Work item: Among the entries below, find the lines that contain the string "wednesday". State only how many there are.

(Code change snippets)
★ ★ ★ ★ ★
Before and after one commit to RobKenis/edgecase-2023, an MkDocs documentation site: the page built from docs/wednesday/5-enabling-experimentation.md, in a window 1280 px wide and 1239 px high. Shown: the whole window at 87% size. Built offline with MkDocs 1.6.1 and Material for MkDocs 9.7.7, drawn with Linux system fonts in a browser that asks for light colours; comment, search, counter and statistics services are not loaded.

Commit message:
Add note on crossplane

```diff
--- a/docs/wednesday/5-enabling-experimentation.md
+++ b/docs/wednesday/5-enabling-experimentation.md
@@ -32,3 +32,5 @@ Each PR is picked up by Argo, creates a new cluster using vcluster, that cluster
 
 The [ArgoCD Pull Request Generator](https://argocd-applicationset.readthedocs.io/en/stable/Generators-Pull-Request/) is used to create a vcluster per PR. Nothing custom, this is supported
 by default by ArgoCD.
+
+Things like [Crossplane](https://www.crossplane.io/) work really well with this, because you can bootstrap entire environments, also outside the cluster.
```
★ ★ ★ ★ ★
Task result: 3